### Exercise
Return every line in the entries below where the word "import" shows up.

### Change listing data
-.-.-

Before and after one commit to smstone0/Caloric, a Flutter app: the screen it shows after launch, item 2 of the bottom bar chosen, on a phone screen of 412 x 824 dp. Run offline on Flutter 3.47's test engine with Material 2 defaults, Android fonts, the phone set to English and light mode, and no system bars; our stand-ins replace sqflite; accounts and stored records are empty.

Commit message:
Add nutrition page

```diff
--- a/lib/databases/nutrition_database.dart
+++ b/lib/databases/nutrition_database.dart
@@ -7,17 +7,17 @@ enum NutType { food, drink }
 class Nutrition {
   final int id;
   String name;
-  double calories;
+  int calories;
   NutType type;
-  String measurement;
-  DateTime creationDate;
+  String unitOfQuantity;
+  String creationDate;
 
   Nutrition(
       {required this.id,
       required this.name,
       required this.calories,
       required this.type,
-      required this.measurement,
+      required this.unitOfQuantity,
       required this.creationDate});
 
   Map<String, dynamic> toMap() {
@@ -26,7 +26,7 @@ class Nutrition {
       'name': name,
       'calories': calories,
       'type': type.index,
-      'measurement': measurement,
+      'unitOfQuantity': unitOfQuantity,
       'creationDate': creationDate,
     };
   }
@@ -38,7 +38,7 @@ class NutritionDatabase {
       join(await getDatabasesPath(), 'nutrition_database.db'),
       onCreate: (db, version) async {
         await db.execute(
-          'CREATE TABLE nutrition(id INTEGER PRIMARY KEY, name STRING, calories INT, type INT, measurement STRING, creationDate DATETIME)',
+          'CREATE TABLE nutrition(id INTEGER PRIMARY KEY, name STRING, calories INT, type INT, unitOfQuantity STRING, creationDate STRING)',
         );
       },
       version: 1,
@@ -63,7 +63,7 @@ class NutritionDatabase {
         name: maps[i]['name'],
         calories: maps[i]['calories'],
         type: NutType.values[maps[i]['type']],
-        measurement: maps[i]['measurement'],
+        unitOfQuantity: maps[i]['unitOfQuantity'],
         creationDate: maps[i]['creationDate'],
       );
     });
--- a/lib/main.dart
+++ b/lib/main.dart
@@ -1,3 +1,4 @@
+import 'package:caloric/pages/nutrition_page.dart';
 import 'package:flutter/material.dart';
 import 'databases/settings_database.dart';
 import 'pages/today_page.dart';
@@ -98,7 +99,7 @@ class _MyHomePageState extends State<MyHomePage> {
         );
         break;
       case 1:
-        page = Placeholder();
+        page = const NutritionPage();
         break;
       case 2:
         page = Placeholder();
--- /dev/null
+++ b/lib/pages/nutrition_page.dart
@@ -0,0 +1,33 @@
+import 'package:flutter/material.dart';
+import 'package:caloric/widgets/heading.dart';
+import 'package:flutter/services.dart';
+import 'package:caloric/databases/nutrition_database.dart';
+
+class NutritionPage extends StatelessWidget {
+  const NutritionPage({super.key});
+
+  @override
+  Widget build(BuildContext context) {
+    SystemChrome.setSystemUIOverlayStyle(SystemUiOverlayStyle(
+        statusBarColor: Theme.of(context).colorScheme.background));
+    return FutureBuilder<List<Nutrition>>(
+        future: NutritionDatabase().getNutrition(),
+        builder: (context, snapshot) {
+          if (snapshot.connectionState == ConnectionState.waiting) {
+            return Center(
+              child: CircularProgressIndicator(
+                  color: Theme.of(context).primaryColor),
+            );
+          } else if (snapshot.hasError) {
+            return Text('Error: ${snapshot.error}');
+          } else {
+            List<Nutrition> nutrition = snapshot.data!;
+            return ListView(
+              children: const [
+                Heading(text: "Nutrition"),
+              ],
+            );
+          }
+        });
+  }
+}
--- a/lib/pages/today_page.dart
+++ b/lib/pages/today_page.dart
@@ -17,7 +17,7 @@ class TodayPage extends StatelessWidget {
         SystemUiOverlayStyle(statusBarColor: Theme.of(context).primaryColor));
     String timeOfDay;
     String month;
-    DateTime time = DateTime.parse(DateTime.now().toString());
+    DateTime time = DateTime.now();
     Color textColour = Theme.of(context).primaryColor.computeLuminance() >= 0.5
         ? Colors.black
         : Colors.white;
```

-.-.-

### Task result
+import 'package:caloric/pages/nutrition_page.dart';
 import 'package:flutter/material.dart';
 import 'databases/settings_database.dart';
 import 'pages/today_page.dart';
+import 'package:flutter/material.dart';
+import 'package:caloric/widgets/heading.dart';
+import 'package:flutter/services.dart';
+import 'package:caloric/databases/nutrition_database.dart';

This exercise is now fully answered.